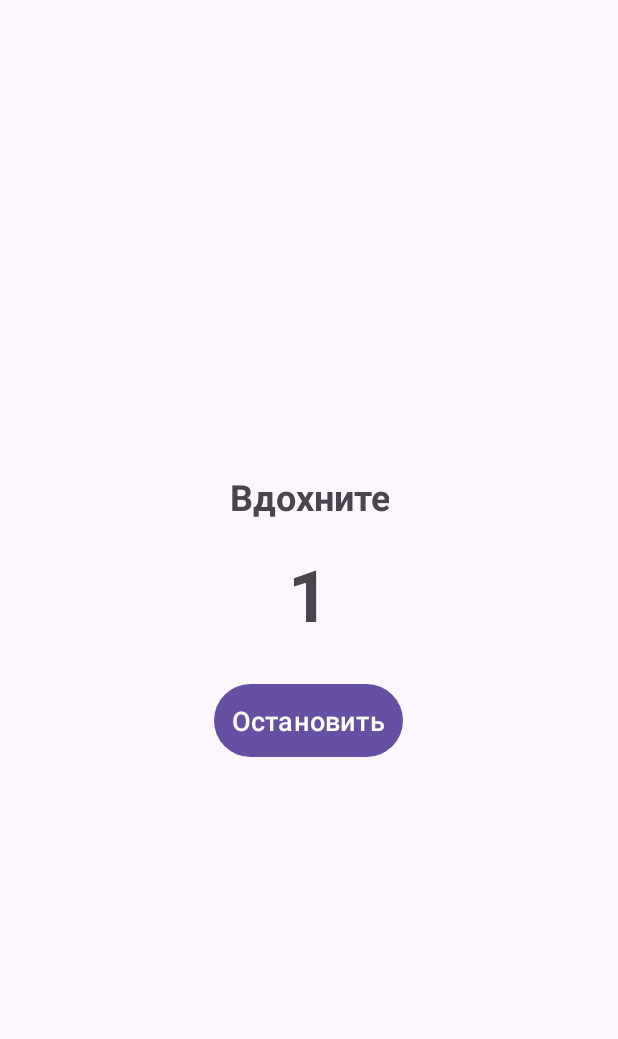
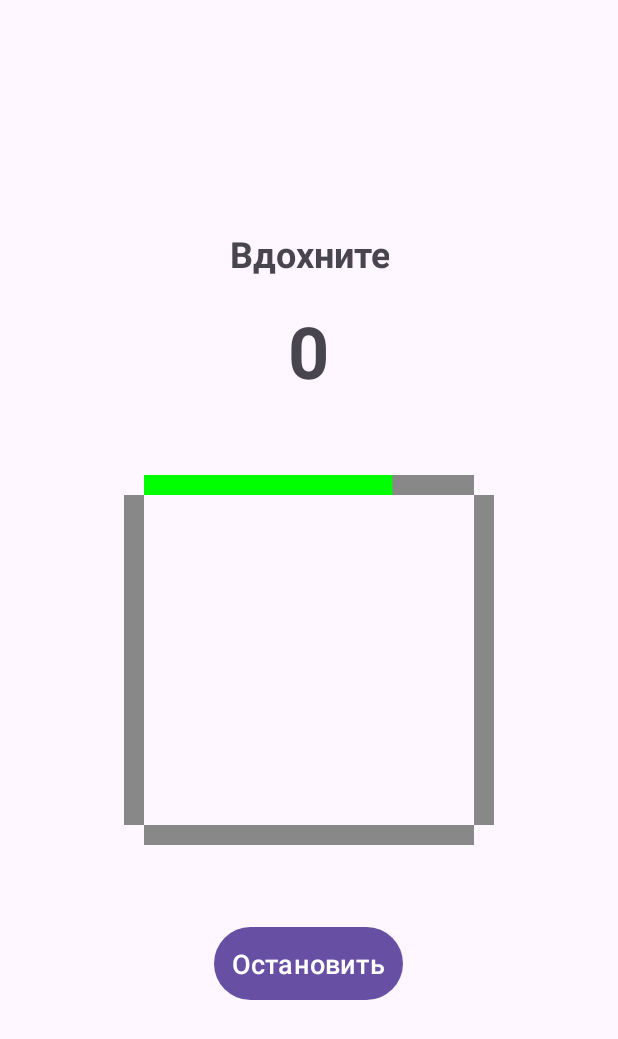
Before and after one commit to ValidolStr/Lava, an Android app: the fragment timetosquere shown on its own in the app's theme, after a tap on "Начать", on a phone screen of 412 x 824 dp. Shown: the top 1039 px of the screen. Run offline under Robolectric (Android 15) with nearby library versions, the phone set to English and light mode, and no system bars.

Commit message:
TecnisRebild

```diff
--- /dev/null
+++ b/app/src/main/java/com/example/application02/tecnics/SquareView.java
@@ -0,0 +1,122 @@
+package com.example.application02.tecnics;
+
+import android.content.Context;
+import android.graphics.Canvas;
+import android.graphics.Paint;
+import android.os.Handler;
+import android.util.AttributeSet;
+import android.view.View;
+
+public class SquareView extends View {
+    private Paint paint;
+    private int activeSide = -1; // Текущая активная сторона квадрата (0 - верх, 1 - правая, 2 - нижняя, 3 - левая)
+    private float progress = 0; // Прогресс закраски текущей стороны (от 0 до 1)
+    private Handler handler = new Handler();
+    private int animationDuration = 3000; // Длительность анимации в миллисекундах
+    private int strokeThickness = 20; // Толщина линий
+
+    public SquareView(Context context) {
+        super(context);
+        init();
+    }
+
+    public SquareView(Context context, AttributeSet attrs) {
+        super(context, attrs);
+        init();
+    }
+
+    private void init() {
+        paint = new Paint();
+        paint.setStyle(Paint.Style.STROKE);
+        paint.setStrokeWidth(strokeThickness); // Устанавливаем толщину линии
+        paint.setAntiAlias(true); // Сглаживание
+        paint.setStrokeJoin(Paint.Join.MITER); // Убираем лишние углы
+        paint.setStrokeCap(Paint.Cap.BUTT); // Убираем закругления на концах линий
+    }
+
+
+    @Override
+    protected void onDraw(Canvas canvas) {
+        super.onDraw(canvas);
+
+        int width = getWidth();
+        int height = getHeight();
+        int padding = 50;
+
+        // Координаты сторон квадрата
+        int left = padding;
+        int top = padding;
+        int right = width - padding;
+        int bottom = height - padding;
+
+        // Смещение для устранения наложения линий
+        float offset = strokeThickness / 2f;
+
+        // Рисуем стороны квадрата с прогрессом
+        paint.setColor(0xFF888888); // Цвет неактивных сторон
+        canvas.drawLine(left + offset, top, right - offset, top, paint); // Верхняя сторона
+        canvas.drawLine(right, top + offset, right, bottom - offset, paint); // Правая сторона
+        canvas.drawLine(right - offset, bottom, left + offset, bottom, paint); // Нижняя сторона
+        canvas.drawLine(left, bottom - offset, left, top + offset, paint); // Левая сторона
+
+        // Рисуем активную сторону с прогрессом
+        if (activeSide != -1) {
+            paint.setColor(0xFF00FF00); // Цвет активной стороны
+
+            // Вычисляем длину линии в зависимости от прогресса
+            float progressLength;
+            switch (activeSide) {
+                case 0: // Верхняя сторона
+                    progressLength = progress * (right - left - offset * 2);
+                    canvas.drawLine(left + offset, top, left + offset + progressLength, top, paint);
+                    break;
+                case 1: // Правая сторона
+                    progressLength = progress * (bottom - top - offset * 2);
+                    canvas.drawLine(right, top + offset, right, top + offset + progressLength, paint);
+                    break;
+                case 2: // Нижняя сторона
+                    progressLength = progress * (right - left - offset * 2);
+                    canvas.drawLine(right - offset, bottom, right - offset - progressLength, bottom, paint);
+                    break;
+                case 3: // Левая сторона
+                    progressLength = progress * (bottom - top - offset * 2);
+                    canvas.drawLine(left, bottom - offset, left, bottom - offset - progressLength, paint);
+                    break;
+            }
+        }
+    }
+
+    public void updateProgress(int sideIndex) {
+        activeSide = sideIndex; // Устанавливаем текущую активную сторону
+        progress = 0; // Сбрасываем прогресс
+        startAnimation(); // Запускаем анимацию закраски
+    }
+
+    private void startAnimation() {
+        final long startTime = System.currentTimeMillis();
+        final long endTime = startTime + animationDuration;
+
+        handler.post(new Runnable() {
+            @Override
+            public void run() {
+                long currentTime = System.currentTimeMillis();
+                if (currentTime >= endTime) {
+                    // Анимация завершена
+                    progress = 1;
+                    invalidate();
+                } else {
+                    // Обновляем прогресс
+                    progress = (float) (currentTime - startTime) / animationDuration;
+                    invalidate(); // Перерисовываем View
+                    handler.postDelayed(this, 16); // Запускаем следующий кадр (примерно 60 FPS)
+                }
+            }
+        });
+    }
+
+    public void reset() {
+        activeSide = -1; // Сбрасываем активную сторону
+        progress = 0; // Сбрасываем прогресс
+        invalidate(); // Перерисовываем View
+    }
+}
--- a/app/src/main/java/com/example/application02/tecnics/timetosquere.java
+++ b/app/src/main/java/com/example/application02/tecnics/timetosquere.java
@@ -1,9 +1,7 @@
 package com.example.application02.tecnics;
 
+import android.content.Context;
 import android.os.Bundle;
-
-import androidx.fragment.app.Fragment;
-
 import android.os.CountDownTimer;
 import android.view.LayoutInflater;
 import android.view.View;
@@ -11,14 +9,16 @@ import android.view.ViewGroup;
 import android.widget.Button;
 import android.widget.TextView;
 
+import androidx.fragment.app.Fragment;
+
 import com.example.application02.R;
 
 public class timetosquere extends Fragment {
-
     private TextView timerTextView;
     private TextView actionTextView;
     private Button toggleButton;
     private CountDownTimer countDownTimer;
+    private SquareView squareView;
 
     // Этапы дыхательной практики
     private String[] actions = {
@@ -40,6 +40,7 @@ public class timetosquere extends Fragment {
         timerTextView = view.findViewById(R.id.timerTextView);
         actionTextView = view.findViewById(R.id.actionTextView);
         toggleButton = view.findViewById(R.id.toggleButton);
+        squareView = view.findViewById(R.id.squareView); // Инициализация кастомного View
 
         // Устанавливаем обработчик для кнопки
         toggleButton.setOnClickListener(v -> {
@@ -68,6 +69,7 @@ public class timetosquere extends Fragment {
         if (countDownTimer != null) {
             countDownTimer.cancel(); // Останавливаем текущий таймер
         }
+        squareView.reset(); // Сбрасываем визуализацию квадрата
     }
 
     private void runBreathingCycle() {
@@ -75,6 +77,9 @@ public class timetosquere extends Fragment {
 
         // Устанавливаем действие на основе текущего этапа
         actionTextView.setText(actions[actionIndex]);
+
+        // Обновляем визуализацию квадрата
+        squareView.updateProgress(actionIndex);
 
         // Таймер на 3 секунды для каждого этапа
         countDownTimer = new CountDownTimer(3000, 1000) {
--- a/app/src/main/res/layout/fragment_timetosquere.xml
+++ b/app/src/main/res/layout/fragment_timetosquere.xml
@@ -28,6 +28,13 @@
         android:gravity="center"
         android:layout_marginBottom="24dp" />
 
+    <!-- Кастомное View для квадрата -->
+    <com.example.application02.tecnics.SquareView
+        android:id="@+id/squareView"
+        android:layout_width="300dp"
+        android:layout_height="300dp"
+        android:layout_marginBottom="24dp" />
+
     <!-- Кнопка для управления практикой -->
     <Button
         android:id="@+id/toggleButton"
```
Also changed, not shown: app/src/main/java/com/example/application02/tecnics/FiveStopsFragment.java (+54 -51 lines), app/src/main/res/layout/custom_toast.xml (deleted, +0 -16 lines), app/src/main/res/layout/fragment_five_stops.xml (+16 -19 lines).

------------------------------

→ **Task description**:
Give every entry back unchanged, with no pictures.

→ **Written solution**:
Before and after one commit to ValidolStr/Lava, an Android app: the fragment timetosquere shown on its own in the app's theme, after a tap on "Начать", on a phone screen of 412 x 824 dp. Shown: the top 1039 px of the screen. Run offline under Robolectric (Android 15) with nearby library versions, the phone set to English and light mode, and no system bars.

Commit message:
TecnisRebild

```diff
--- /dev/null
+++ b/app/src/main/java/com/example/application02/tecnics/SquareView.java
@@ -0,0 +1,122 @@
+package com.example.application02.tecnics;
+
+import android.content.Context;
+import android.graphics.Canvas;
+import android.graphics.Paint;
+import android.os.Handler;
+import android.util.AttributeSet;
+import android.view.View;
+
+public class SquareView extends View {
+    private Paint paint;
+    private int activeSide = -1; // Текущая активная сторона квадрата (0 - верх, 1 - правая, 2 - нижняя, 3 - левая)
+    private float progress = 0; // Прогресс закраски текущей стороны (от 0 до 1)
+    private Handler handler = new Handler();
+    private int animationDuration = 3000; // Длительность анимации в миллисекундах
+    private int strokeThickness = 20; // Толщина линий
+
+    public SquareView(Context context) {
+        super(context);
+        init();
+    }
+
+    public SquareView(Context context, AttributeSet attrs) {
+        super(context, attrs);
+        init();
+    }
+
+    private void init() {
+        paint = new Paint();
+        paint.setStyle(Paint.Style.STROKE);
+        paint.setStrokeWidth(strokeThickness); // Устанавливаем толщину линии
+        paint.setAntiAlias(true); // Сглаживание
+        paint.setStrokeJoin(Paint.Join.MITER); // Убираем лишние углы
+        paint.setStrokeCap(Paint.Cap.BUTT); // Убираем закругления на концах линий
+    }
+
+
+    @Override
+    protected void onDraw(Canvas canvas) {
+        super.onDraw(canvas);
+
+        int width = getWidth();
+        int height = getHeight();
+        int padding = 50;
+
+        // Координаты сторон квадрата
+        int left = padding;
+        int top = padding;
+        int right = width - padding;
+        int bottom = height - padding;
+
+        // Смещение для устранения наложения линий
+        float offset = strokeThickness / 2f;
+
+        // Рисуем стороны квадрата с прогрессом
+        paint.setColor(0xFF888888); // Цвет неактивных сторон
+        canvas.drawLine(left + offset, top, right - offset, top, paint); // Верхняя сторона
+        canvas.drawLine(right, top + offset, right, bottom - offset, paint); // Правая сторона
+        canvas.drawLine(right - offset, bottom, left + offset, bottom, paint); // Нижняя сторона
+        canvas.drawLine(left, bottom - offset, left, top + offset, paint); // Левая сторона
+
+        // Рисуем активную сторону с прогрессом
+        if (activeSide != -1) {
+            paint.setColor(0xFF00FF00); // Цвет активной стороны
+
+            // Вычисляем длину линии в зависимости от прогресса
+            float progressLength;
+            switch (activeSide) {
+                case 0: // Верхняя сторона
+                    progressLength = progress * (right - left - offset * 2);
+                    canvas.drawLine(left + offset, top, left + offset + progressLength, top, paint);
+                    break;
+                case 1: // Правая сторона
+                    progressLength = progress * (bottom - top - offset * 2);
+                    canvas.drawLine(right, top + offset, right, top + offset + progressLength, paint);
+                    break;
+                case 2: // Нижняя сторона
+                    progressLength = progress * (right - left - offset * 2);
+                    canvas.drawLine(right - offset, bottom, right - offset - progressLength, bottom, paint);
+                    break;
+                case 3: // Левая сторона
+                    progressLength = progress * (bottom - top - offset * 2);
+                    canvas.drawLine(left, bottom - offset, left, bottom - offset - progressLength, paint);
+                    break;
+            }
+        }
+    }
+
+    public void updateProgress(int sideIndex) {
+        activeSide = sideIndex; // Устанавливаем текущую активную сторону
+        progress = 0; // Сбрасываем прогресс
+        startAnimation(); // Запускаем анимацию закраски
+    }
+
+    private void startAnimation() {
+        final long startTime = System.currentTimeMillis();
+        final long endTime = startTime + animationDuration;
+
+        handler.post(new Runnable() {
+            @Override
+            public void run() {
+                long currentTime = System.currentTimeMillis();
+                if (currentTime >= endTime) {
+                    // Анимация завершена
+                    progress = 1;
+                    invalidate();
+                } else {
+                    // Обновляем прогресс
+                    progress = (float) (currentTime - startTime) / animationDuration;
+                    invalidate(); // Перерисовываем View
+                    handler.postDelayed(this, 16); // Запускаем следующий кадр (примерно 60 FPS)
+                }
+            }
+        });
+    }
+
+    public void reset() {
+        activeSide = -1; // Сбрасываем активную сторону
+        progress = 0; // Сбрасываем прогресс
+        invalidate(); // Перерисовываем View
+    }
+}
--- a/app/src/main/java/com/example/application02/tecnics/timetosquere.java
+++ b/app/src/main/java/com/example/application02/tecnics/timetosquere.java
@@ -1,9 +1,7 @@
 package com.example.application02.tecnics;
 
+import android.content.Context;
 import android.os.Bundle;
-
-import androidx.fragment.app.Fragment;
-
 import android.os.CountDownTimer;
 import android.view.LayoutInflater;
 import android.view.View;
@@ -11,14 +9,16 @@ import android.view.ViewGroup;
 import android.widget.Button;
 import android.widget.TextView;
 
+import androidx.fragment.app.Fragment;
+
 import com.example.application02.R;
 
 public class timetosquere extends Fragment {
-
     private TextView timerTextView;
     private TextView actionTextView;
     private Button toggleButton;
     private CountDownTimer countDownTimer;
+    private SquareView squareView;
 
     // Этапы дыхательной практики
     private String[] actions = {
@@ -40,6 +40,7 @@ public class timetosquere extends Fragment {
         timerTextView = view.findViewById(R.id.timerTextView);
         actionTextView = view.findViewById(R.id.actionTextView);
         toggleButton = view.findViewById(R.id.toggleButton);
+        squareView = view.findViewById(R.id.squareView); // Инициализация кастомного View
 
         // Устанавливаем обработчик для кнопки
         toggleButton.setOnClickListener(v -> {
@@ -68,6 +69,7 @@ public class timetosquere extends Fragment {
         if (countDownTimer != null) {
             countDownTimer.cancel(); // Останавливаем текущий таймер
         }
+        squareView.reset(); // Сбрасываем визуализацию квадрата
     }
 
     private void runBreathingCycle() {
@@ -75,6 +77,9 @@ public class timetosquere extends Fragment {
 
         // Устанавливаем действие на основе текущего этапа
         actionTextView.setText(actions[actionIndex]);
+
+        // Обновляем визуализацию квадрата
+        squareView.updateProgress(actionIndex);
 
         // Таймер на 3 секунды для каждого этапа
         countDownTimer = new CountDownTimer(3000, 1000) {
--- a/app/src/main/res/layout/fragment_timetosquere.xml
+++ b/app/src/main/res/layout/fragment_timetosquere.xml
@@ -28,6 +28,13 @@
         android:gravity="center"
         android:layout_marginBottom="24dp" />
 
+    <!-- Кастомное View для квадрата -->
+    <com.example.application02.tecnics.SquareView
+        android:id="@+id/squareView"
+        android:layout_width="300dp"
+        android:layout_height="300dp"
+        android:layout_marginBottom="24dp" />
+
     <!-- Кнопка для управления практикой -->
     <Button
         android:id="@+id/toggleButton"
```
Also changed, not shown: app/src/main/java/com/example/application02/tecnics/FiveStopsFragment.java (+54 -51 lines), app/src/main/res/layout/custom_toast.xml (deleted, +0 -16 lines), app/src/main/res/layout/fragment_five_stops.xml (+16 -19 lines).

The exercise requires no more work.